|کد مقاله||کد نشریه||سال انتشار||مقاله انگلیسی||ترجمه فارسی||نسخه تمام متن|
|93945||160239||2016||12 صفحه PDF||سفارش دهید||دانلود کنید|
• Onsite measurements and microclimate simulations of tree planting were conducted.
• Lower wind speeds and higher temperatures were found on the downstream side.
• A thermal environment cannot be improved without proper wind corridor design.
• A simplified human comfort assessment methodology is proposed for tree allocation.
Urban areas encounter a common problem called the heat island effect. Public-space plantings and parks have become a crucial countermeasure for decreasing urban temperatures. In this study, field measurements were carried out in a subtropical park in the summer to investigate the effect of plantings on microclimate and the thermal environment of pedestrian areas. It was found that obstructions affected the wind field; although cold air enters parks, an overcrowding of plants resulted in temperature rises in downstream areas. Shading is a key to thermal comfort in both tropical and subtropical regions, and its effect is augmented by ventilation. Trees that are planted without proper planning can decrease wind movement, which in turn has a detrimental effect on thermal comfort, especially downwind. Wind corridors through urban parks can promote both shading and ventilation, improving thermal comfort, and should thus be considered when designing the layout and trimming of plantings. Data from both fixed- and mobile-type measurements were used to validate the feasibility of a computational fluid dynamics simulation model. It was observed that wind speed and shading are the two main variables that influence the human comfort index, based on which a simpler human comfort assessment was proposed to replace the conventional index, standard effective temperature (SET*). The proposed method can be used as a guideline for landscape architects when designing planting locations.

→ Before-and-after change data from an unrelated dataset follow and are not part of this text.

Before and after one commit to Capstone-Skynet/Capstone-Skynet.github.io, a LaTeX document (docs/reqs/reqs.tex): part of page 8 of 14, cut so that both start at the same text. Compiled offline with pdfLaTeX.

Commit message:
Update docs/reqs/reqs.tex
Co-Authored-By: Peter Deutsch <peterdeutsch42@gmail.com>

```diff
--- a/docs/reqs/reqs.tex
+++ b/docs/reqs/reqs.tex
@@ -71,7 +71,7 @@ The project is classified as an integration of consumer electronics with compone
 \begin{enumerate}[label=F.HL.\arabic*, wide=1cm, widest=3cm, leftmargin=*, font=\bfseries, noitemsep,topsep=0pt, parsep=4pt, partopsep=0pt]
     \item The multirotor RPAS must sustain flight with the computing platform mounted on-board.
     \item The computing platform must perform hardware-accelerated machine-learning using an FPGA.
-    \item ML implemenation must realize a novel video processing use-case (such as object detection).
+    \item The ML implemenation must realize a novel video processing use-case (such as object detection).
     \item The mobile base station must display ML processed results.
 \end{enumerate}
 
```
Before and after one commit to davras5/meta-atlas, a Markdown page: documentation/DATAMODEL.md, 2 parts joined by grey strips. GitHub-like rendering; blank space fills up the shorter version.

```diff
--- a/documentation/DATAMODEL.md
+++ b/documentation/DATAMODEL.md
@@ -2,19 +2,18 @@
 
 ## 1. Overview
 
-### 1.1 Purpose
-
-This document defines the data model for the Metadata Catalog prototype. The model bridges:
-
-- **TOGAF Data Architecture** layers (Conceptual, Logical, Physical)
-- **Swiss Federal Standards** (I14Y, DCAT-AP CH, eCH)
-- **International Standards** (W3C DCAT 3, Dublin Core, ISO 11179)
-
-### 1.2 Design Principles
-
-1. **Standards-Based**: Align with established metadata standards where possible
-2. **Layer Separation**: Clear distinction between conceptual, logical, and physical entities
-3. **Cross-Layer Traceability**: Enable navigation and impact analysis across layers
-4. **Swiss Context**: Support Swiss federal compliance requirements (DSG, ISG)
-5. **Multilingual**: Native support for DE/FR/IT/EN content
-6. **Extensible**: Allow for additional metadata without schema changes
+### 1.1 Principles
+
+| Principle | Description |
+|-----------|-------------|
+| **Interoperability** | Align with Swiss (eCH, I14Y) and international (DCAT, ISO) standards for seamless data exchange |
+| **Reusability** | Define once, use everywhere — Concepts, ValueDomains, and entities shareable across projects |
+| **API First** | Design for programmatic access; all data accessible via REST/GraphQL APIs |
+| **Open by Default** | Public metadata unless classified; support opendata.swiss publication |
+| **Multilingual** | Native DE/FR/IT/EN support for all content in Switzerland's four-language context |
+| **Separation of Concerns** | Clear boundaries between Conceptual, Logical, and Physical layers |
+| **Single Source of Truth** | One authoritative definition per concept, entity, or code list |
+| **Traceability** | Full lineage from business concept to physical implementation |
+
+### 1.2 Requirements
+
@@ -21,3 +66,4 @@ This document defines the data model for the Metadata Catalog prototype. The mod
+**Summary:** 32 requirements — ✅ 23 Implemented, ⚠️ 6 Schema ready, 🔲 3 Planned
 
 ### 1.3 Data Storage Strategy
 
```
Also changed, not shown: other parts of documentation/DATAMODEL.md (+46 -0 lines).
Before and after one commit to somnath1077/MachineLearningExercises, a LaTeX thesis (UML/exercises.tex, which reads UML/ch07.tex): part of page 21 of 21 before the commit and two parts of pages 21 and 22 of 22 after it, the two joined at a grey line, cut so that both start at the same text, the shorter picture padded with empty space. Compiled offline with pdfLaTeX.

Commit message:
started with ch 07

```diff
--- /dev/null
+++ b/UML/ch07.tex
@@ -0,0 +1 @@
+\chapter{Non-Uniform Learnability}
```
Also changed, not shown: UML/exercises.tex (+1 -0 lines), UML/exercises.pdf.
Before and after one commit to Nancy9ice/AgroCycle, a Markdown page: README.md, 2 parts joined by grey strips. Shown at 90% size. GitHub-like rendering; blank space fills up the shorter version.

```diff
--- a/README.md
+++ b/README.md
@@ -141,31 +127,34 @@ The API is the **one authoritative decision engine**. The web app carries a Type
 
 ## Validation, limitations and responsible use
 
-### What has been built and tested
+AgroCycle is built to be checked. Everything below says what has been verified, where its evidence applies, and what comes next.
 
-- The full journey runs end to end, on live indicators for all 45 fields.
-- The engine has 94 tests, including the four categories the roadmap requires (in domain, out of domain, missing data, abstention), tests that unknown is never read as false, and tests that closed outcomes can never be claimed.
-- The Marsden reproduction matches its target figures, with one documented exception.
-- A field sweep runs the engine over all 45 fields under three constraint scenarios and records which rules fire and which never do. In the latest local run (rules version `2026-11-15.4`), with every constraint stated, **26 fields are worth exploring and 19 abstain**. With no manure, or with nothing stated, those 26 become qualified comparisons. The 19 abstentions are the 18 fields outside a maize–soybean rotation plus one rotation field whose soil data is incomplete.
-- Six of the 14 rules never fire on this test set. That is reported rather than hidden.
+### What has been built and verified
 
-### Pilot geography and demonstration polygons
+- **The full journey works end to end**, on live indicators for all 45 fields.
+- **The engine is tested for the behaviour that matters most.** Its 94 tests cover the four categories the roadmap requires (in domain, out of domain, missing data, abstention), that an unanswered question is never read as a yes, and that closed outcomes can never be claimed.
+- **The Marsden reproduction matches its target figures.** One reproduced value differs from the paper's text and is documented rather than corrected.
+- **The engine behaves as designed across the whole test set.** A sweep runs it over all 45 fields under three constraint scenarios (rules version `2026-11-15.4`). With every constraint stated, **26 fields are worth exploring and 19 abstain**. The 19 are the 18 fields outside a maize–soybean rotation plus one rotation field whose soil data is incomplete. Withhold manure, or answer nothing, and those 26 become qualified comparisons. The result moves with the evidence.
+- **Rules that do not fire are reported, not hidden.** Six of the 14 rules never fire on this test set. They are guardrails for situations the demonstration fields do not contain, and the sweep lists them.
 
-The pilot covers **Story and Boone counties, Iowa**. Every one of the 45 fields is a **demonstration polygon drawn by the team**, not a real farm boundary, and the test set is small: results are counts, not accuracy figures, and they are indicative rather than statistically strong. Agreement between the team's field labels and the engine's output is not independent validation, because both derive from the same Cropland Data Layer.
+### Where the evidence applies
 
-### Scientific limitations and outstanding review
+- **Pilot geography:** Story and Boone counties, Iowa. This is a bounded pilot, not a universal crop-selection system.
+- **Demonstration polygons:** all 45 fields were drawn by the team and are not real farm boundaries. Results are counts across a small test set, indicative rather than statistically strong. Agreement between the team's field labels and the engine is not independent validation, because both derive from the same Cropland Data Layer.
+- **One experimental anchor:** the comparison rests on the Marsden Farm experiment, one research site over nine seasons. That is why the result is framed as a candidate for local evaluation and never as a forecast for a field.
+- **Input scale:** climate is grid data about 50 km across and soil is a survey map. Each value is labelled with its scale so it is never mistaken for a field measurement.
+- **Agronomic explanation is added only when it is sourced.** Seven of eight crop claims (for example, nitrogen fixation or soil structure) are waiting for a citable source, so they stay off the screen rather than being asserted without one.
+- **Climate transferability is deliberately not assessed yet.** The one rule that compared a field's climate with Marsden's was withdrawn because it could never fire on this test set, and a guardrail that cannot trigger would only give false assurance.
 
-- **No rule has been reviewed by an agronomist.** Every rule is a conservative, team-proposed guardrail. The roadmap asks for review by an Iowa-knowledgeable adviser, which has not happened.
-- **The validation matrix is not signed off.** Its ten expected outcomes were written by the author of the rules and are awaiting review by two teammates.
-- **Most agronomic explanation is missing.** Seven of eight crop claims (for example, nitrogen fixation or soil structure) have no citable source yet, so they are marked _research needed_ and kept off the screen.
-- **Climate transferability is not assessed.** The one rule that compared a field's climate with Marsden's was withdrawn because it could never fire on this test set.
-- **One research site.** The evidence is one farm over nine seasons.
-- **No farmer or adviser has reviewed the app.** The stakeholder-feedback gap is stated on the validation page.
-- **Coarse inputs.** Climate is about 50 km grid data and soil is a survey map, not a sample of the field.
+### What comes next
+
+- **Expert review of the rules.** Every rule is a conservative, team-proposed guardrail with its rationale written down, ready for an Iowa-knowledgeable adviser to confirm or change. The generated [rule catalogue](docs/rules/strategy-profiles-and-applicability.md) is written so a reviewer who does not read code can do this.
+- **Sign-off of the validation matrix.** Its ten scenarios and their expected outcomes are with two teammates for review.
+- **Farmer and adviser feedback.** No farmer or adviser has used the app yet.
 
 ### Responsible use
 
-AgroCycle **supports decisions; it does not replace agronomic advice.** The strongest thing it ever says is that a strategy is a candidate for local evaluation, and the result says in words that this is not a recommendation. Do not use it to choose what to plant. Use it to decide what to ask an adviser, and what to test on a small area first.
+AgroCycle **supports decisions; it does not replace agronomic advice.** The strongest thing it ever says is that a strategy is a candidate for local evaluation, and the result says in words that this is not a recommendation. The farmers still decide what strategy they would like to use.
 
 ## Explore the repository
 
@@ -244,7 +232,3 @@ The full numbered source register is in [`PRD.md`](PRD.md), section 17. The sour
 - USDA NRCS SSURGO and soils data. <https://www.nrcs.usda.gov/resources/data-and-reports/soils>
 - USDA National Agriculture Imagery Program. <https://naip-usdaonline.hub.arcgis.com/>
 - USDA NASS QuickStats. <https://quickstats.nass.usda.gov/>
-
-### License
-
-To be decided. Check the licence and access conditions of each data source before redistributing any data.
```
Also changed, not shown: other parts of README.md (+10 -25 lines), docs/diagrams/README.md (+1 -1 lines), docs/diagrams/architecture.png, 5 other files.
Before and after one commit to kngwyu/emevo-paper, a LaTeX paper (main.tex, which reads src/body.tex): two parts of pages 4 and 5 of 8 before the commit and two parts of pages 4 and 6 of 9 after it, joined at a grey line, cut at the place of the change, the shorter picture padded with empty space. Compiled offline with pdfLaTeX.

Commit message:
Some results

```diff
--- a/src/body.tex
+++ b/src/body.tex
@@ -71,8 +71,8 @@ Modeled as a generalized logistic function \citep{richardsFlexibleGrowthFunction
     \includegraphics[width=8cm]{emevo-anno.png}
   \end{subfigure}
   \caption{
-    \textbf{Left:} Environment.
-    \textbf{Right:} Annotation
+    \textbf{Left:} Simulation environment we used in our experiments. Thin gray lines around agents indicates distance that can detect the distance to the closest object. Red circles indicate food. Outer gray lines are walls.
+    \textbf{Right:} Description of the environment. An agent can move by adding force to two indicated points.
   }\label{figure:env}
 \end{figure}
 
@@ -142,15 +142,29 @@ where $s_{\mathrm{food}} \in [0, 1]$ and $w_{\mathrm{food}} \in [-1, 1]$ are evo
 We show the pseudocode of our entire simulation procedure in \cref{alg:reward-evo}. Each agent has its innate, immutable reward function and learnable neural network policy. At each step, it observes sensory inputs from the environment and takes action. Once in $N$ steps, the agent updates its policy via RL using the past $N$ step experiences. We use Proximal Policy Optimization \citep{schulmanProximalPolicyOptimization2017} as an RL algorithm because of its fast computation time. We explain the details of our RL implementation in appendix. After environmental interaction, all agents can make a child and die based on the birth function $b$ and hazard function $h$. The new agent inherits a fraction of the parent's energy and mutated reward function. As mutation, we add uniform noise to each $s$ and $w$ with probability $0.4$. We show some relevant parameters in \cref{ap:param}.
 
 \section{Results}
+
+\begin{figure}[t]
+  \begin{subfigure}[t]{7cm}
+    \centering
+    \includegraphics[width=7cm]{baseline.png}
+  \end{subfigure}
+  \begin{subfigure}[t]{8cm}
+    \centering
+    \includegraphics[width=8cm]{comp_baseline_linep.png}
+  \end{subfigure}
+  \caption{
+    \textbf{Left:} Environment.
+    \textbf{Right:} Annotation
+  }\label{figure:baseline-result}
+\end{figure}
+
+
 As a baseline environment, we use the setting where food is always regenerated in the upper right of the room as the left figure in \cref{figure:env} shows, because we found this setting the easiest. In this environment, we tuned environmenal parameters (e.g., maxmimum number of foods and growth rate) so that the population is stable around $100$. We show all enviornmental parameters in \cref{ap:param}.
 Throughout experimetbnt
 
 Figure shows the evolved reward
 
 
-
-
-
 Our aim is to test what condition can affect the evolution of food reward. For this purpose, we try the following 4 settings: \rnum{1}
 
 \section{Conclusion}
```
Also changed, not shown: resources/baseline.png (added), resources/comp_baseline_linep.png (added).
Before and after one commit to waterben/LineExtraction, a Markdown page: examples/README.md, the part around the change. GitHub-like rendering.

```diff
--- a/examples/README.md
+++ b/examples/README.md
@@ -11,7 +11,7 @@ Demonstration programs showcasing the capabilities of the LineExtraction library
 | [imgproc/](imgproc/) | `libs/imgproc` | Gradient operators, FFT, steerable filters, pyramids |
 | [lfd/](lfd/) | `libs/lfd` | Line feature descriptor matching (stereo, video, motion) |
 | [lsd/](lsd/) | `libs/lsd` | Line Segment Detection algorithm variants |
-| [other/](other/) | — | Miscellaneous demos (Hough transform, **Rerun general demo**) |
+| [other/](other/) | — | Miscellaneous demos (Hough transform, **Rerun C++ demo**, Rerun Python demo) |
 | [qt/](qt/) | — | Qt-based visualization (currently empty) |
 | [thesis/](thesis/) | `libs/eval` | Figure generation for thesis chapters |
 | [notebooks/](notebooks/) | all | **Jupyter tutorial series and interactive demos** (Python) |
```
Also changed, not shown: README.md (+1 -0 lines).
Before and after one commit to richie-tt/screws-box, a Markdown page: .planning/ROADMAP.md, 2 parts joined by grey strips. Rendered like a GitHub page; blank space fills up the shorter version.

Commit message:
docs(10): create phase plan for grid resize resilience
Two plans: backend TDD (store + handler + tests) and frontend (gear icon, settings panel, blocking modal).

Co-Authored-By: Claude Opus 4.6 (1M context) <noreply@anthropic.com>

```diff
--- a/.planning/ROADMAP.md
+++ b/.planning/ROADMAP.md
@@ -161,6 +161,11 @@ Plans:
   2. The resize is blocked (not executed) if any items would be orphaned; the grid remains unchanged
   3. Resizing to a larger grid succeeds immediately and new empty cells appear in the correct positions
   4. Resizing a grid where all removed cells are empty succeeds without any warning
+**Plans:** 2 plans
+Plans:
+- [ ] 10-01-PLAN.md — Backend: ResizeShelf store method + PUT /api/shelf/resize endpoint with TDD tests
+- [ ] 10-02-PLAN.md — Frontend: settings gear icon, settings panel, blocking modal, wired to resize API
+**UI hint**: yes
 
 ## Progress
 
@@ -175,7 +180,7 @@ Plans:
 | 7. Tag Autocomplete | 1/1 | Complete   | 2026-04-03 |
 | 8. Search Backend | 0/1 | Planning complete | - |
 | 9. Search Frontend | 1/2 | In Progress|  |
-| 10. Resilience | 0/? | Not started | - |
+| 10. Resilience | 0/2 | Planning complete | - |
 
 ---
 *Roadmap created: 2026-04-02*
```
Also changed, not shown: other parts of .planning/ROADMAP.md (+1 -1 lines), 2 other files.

Journal: Urban Forestry & Urban Greening - Volume 18, 1 August 2016, Pages 126–137